Avg: 3.2 from 6 votes
|Type:||Trad, Alpine, 470 ft, 4 pitches, Grade III|
|FA:||Greg Barnes, Karin Wuhrmann, Florence Scholl, Maki Grossnick|
|Page Views:||2,616 total · 21/month|
|Shared By:||Phil Esra on Jul 19, 2010|
|Admins:||M Morley, Adam Stackhouse, Salamanizer suchoski, Justin Johnsen, Vicki Schwantes|
Yosemite National Park climbing closures and conditions
Yosemite National Park has yearly closures for Peregrine Falcon Protection March 1- July 15.
Always check the Yosemite website Peregrine Closure page at nps.gov/yose/planyourvisit/… for the most current details and park alerts, and to learn more about the peregrine falcon, and how closures help it survive. This page also shares closures and warning due to current fires, smoke, etc.
The climb is mostly knobby face moves on big crystals. The rock quality is good but not great--as of 2010 (3 years after the FA) the route needs some more traffic to break off the most fragile crystals. Lots of edging on knobs for feet, so wear your stiffest shoes.
The topo in the Supertopo guidebook is accurate and easy to follow. (We forgot to bring ours and had a bit of an adventure; the rock quality tends to be poor off route.)
The climb is closer to Narsil than it appears on the topo. The slings at the top of Narsil are just barely visible from the right edge of the Anduril belay ledge (as of 2010 they are red, making them easier to spot).
The Supertopo rates the 1st pitch crux as 10b. It is a very tightly bolted roof, with a bolt immediately below and above; anyone taller than 5'2" or so can clip the bolt above before getting over the roof. Slightly soft for Yosemite 10b--definitely not an old-school sandbag.

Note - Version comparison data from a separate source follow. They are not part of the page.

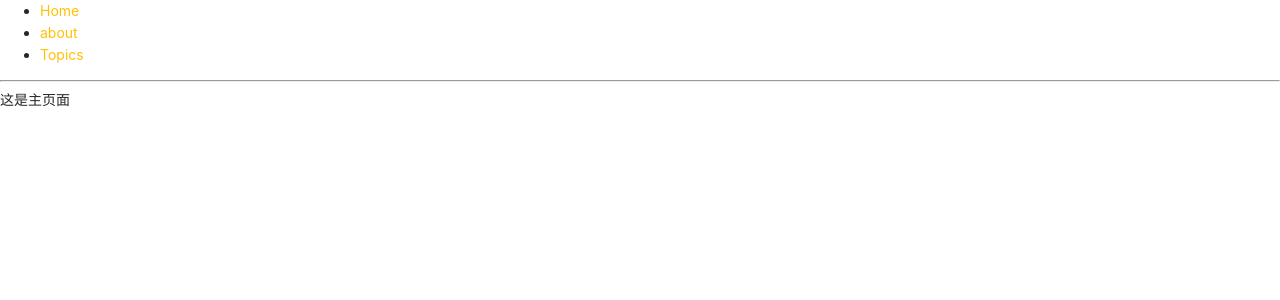
Repository: longjie31/lj-bike-sharing
Page: / (app in bike-sharing/)
An editor plug-in stored every save of this project. The page is shown before and after a run of saves, followed by the edit.
The browser window is 1280 px wide. The pictures show the whole page.
The project was rebuilt for these pictures with package versions that can differ from the ones it lists, and the page was loaded fresh each time. Also part of the build but not shown: bike-sharing/craco.config.js, bike-sharing/src/components/header/index.less, bike-sharing/src/utils/utils.js, bike-sharing/src/axios/index.js, bike-sharing/src/components/header/index.js, bike-sharing/src/components/footer/index.less, bike-sharing/src/components/footer/index.js, bike-sharing/src/config/menuConfig.js and 8 more.

Above is the page before, as saved 2020-07-31 15:24:56.

After the next 4 saves:
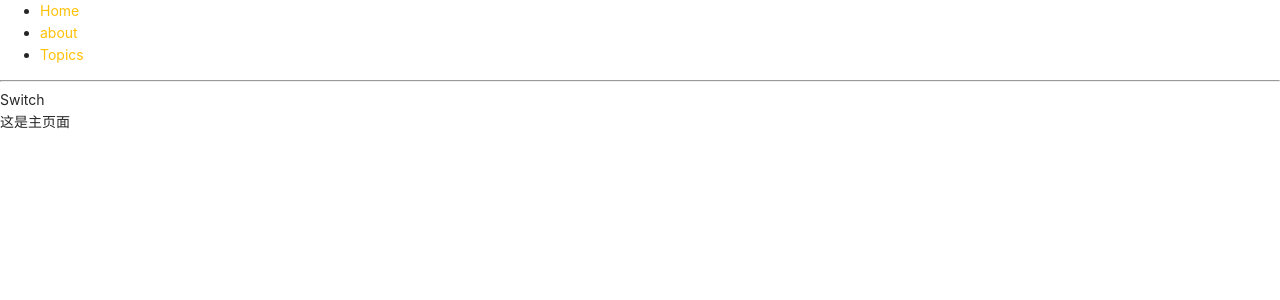
The 4 saves are shown as one change because they came seconds apart.
The last was saved 78 s later.
--- a/bike-sharing/src/pages/route_demo/route1/Home.js
+++ b/bike-sharing/src/pages/route_demo/route1/Home.js
@@ -21,7 +21,8 @@
                         </li>
                     </ul>
                     <hr></hr>
-                    <Route exact={true} path="/" component={Main}></Route>
+                    Switch
+                    <Route path="/" component={Main}></Route>
                     <Route path="/about" component={About}></Route>
                     <Route path="/topics" component={Topic}></Route>
                 </div>

After the 6 saves that followed:
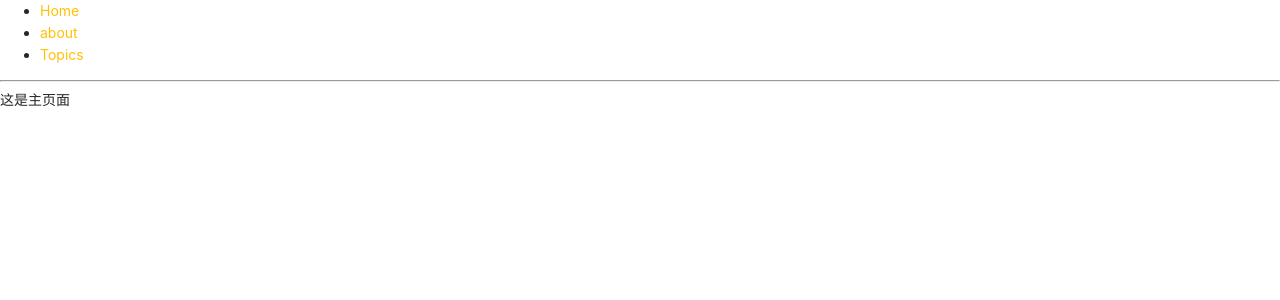
The 6 saves are shown as one change because 3 did not build or start and some came seconds apart.
The last was saved 25 s later.
--- a/bike-sharing/src/pages/route_demo/route1/Home.js
+++ b/bike-sharing/src/pages/route_demo/route1/Home.js
@@ -1,5 +1,5 @@
 import React from 'react'
-import {HashRouter,Route,Link} from 'react-router-dom'
+import {HashRouter,Route,Link,Switch} from 'react-router-dom'
 import Main from './main';
 import About from './about';
 import Topic from './topic';
@@ -21,10 +21,11 @@
                         </li>
                     </ul>
                     <hr></hr>
-                    Switch
-                    <Route path="/" component={Main}></Route>
-                    <Route path="/about" component={About}></Route>
-                    <Route path="/topics" component={Topic}></Route>
+                    <Switch>
+                        <Route path="/" component={Main}></Route>
+                        <Route path="/about" component={About}></Route>
+                        <Route path="/topics" component={Topic}></Route>
+                    </Switch>
                 </div>
             </HashRouter>
         );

The Supertopo calls a short (vegetated) section on the 2nd pitch "flaring hands," and rates it 10a. It's noticeably easier than an old-school sandbagged Yosemite 5.9 (e.g., Phobos/Deimos, Reeds Direct). Make sure to stay on the right-side arete and crack on this pitch; the rock deteriorates badly on the left side near the top, and the climbing is harder too. The anchors are on the right side and are not visible until more than halfway up the pitch.